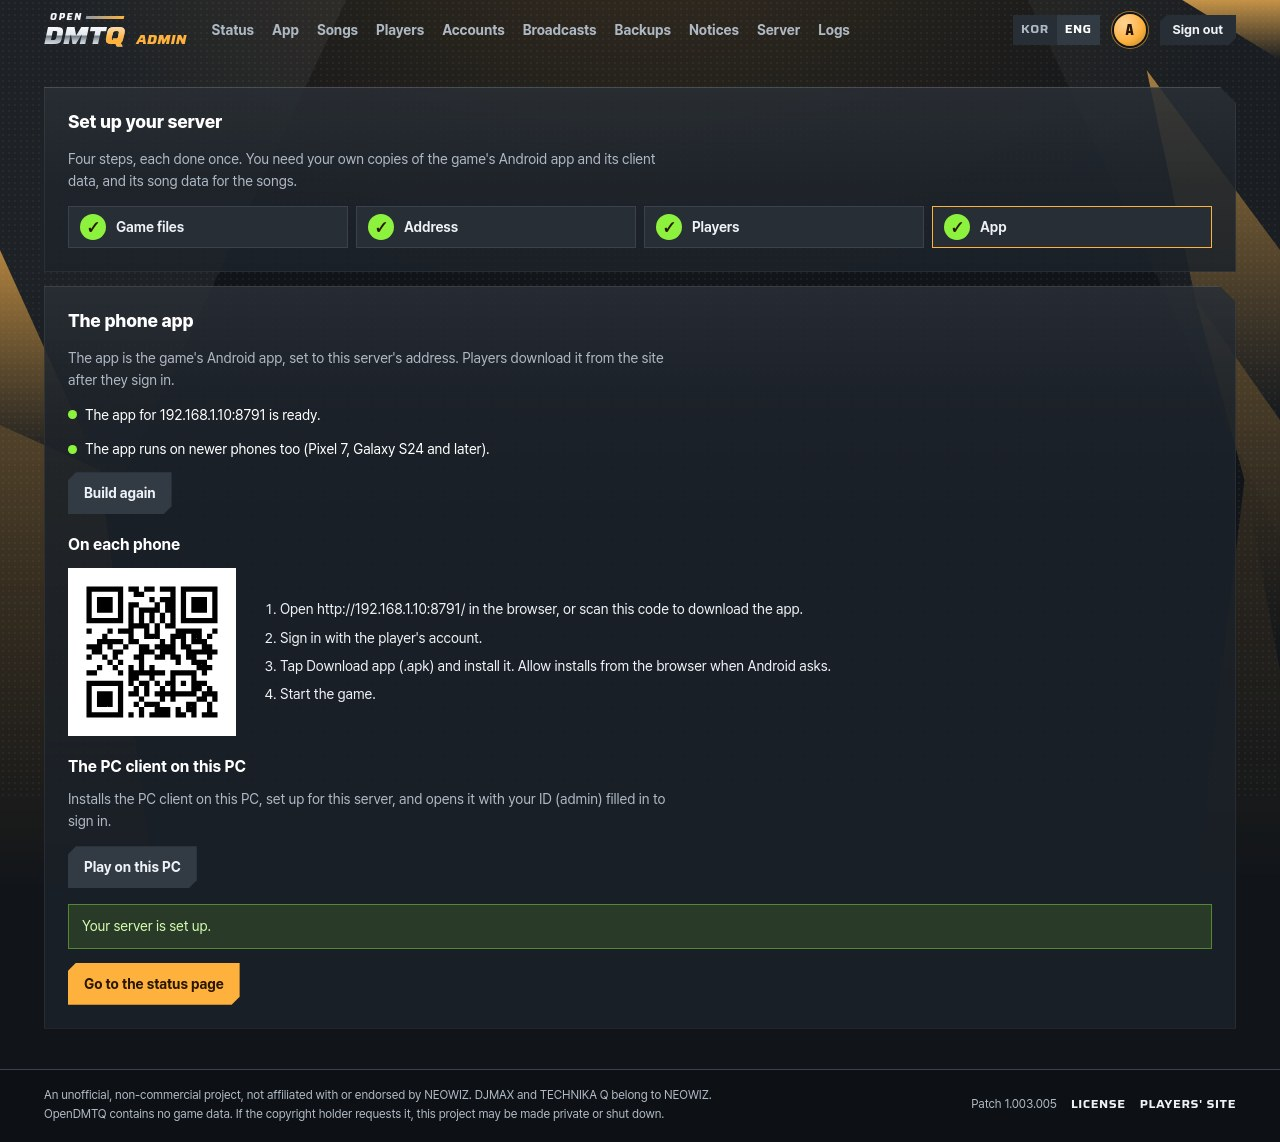
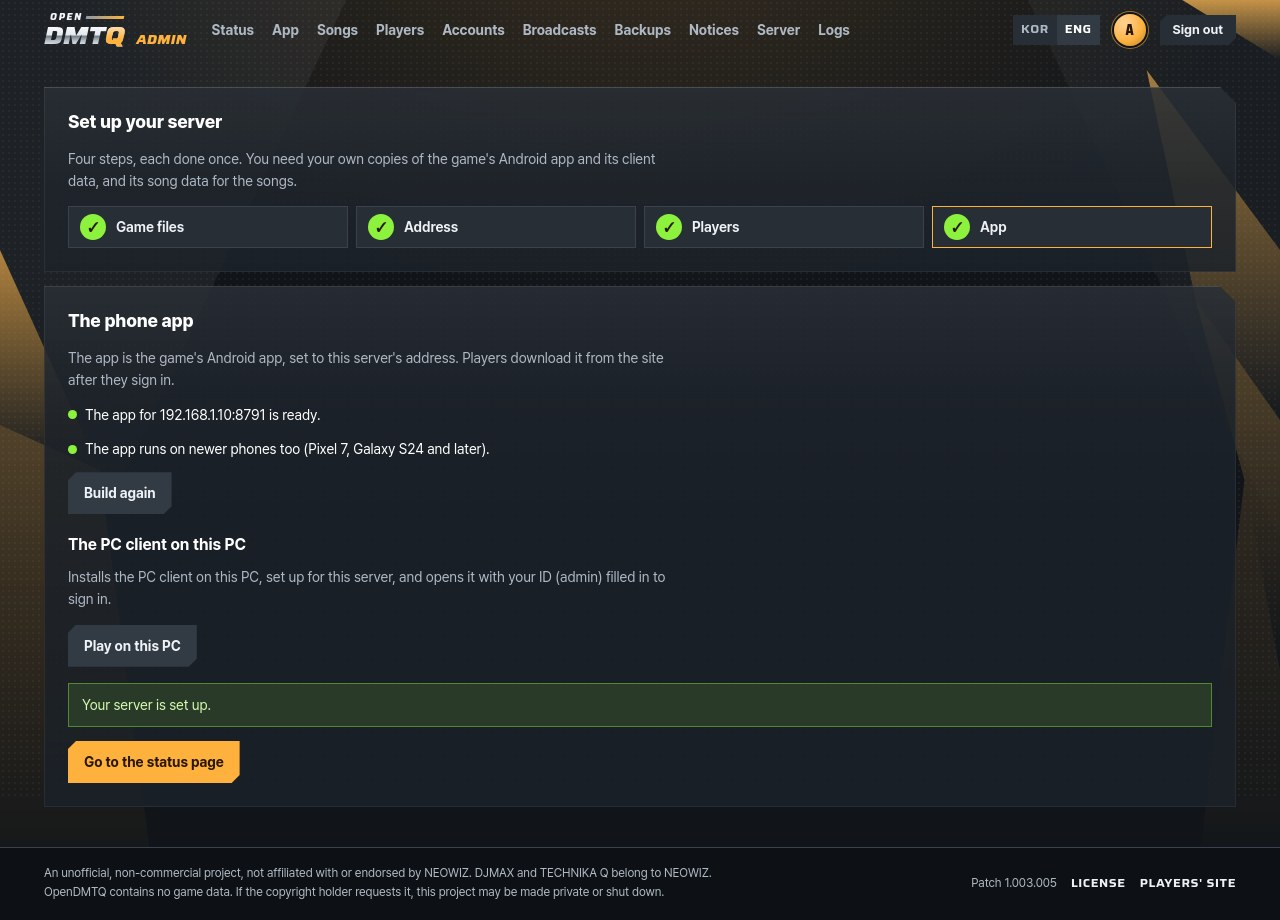
Docs: the admin pages' pictures as they are now
The setup's last step without the phone's steps and their code, the App page saying the app's name is set on the
Server page, a player's page without the lines of what a song earns and what each currency buys, the Notices page's new
webhook hearing of every event as its form comes, and the Server page with the app's name card, each at 0.11.1 with
the same made-up content, size and crop as before. The setup's and the Server page's words say what they show. The
setup's files, MY PAGE, the live page and the phone's pages show nothing new and stay as they were.

diff --git a/docs/admin.md b/docs/admin.md
@@ -87,7 +87,7 @@ is at `/opendmtq/admin/setup`, and the status page leads there until every step 
    Windows bundle's server PC itself. Players install the app as [playing on a server](play.md) says; the status page's
    **Add a player** card has the code that downloads it.
 
-![The setup's last step on the server PC: the app ready for 192.168.1.10:8791, the QR code and what to do on each phone, and Play on this PC](images/setup-app.jpg)
+![The setup's last step on the server PC: the app ready for 192.168.1.10:8791, newer phones included, Build again, Play on this PC, and the server set up with the way to the status page](images/setup-app.jpg)
 
 With Docker Compose the pages run in a container and cannot see the PC's folders, so the first two steps name the
 commands instead (`./opendmtq import --songs <folder>`, `./opendmtq host <address>`), which restart the containers. The
@@ -227,7 +227,7 @@ of the restored data; a server with no webhook, account or player of its own yet
 The server's own life in one place, a card each:
 
 <p align="center">
-  <img src="images/admin-server.jpg" alt="The Server page of a Windows bundle: running at its one address with the admin pages under it, Restart and Stop the server, the server's port with Move to this port, the owner's password, Check and repair, the server's data part by part with each size and a backup first, and Uninstall with what it removes" width="100%">
+  <img src="images/admin-server.jpg" alt="The Server page of a Windows bundle: running at its one address with the admin pages under it, Restart and Stop the server, the server's port with Move to this port, the app's name with Change the name, the owner's password, Check and repair, the server's data part by part with each size and a backup first, and Uninstall with what it removes" width="100%">
 </p>
 
 - **The server:** its state, its one address (the site, with these pages under `/opendmtq/admin/`), where these pages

● About this exercise
Where does the word "code" show up in the material? Copy out each line that has it.

● Solution below
The setup's last step without the phone's steps and their code, the App page saying the app's name is set on the
    **Add a player** card has the code that downloads it.
-![The setup's last step on the server PC: the app ready for 192.168.1.10:8791, the QR code and what to do on each phone, and Play on this PC](images/setup-app.jpg)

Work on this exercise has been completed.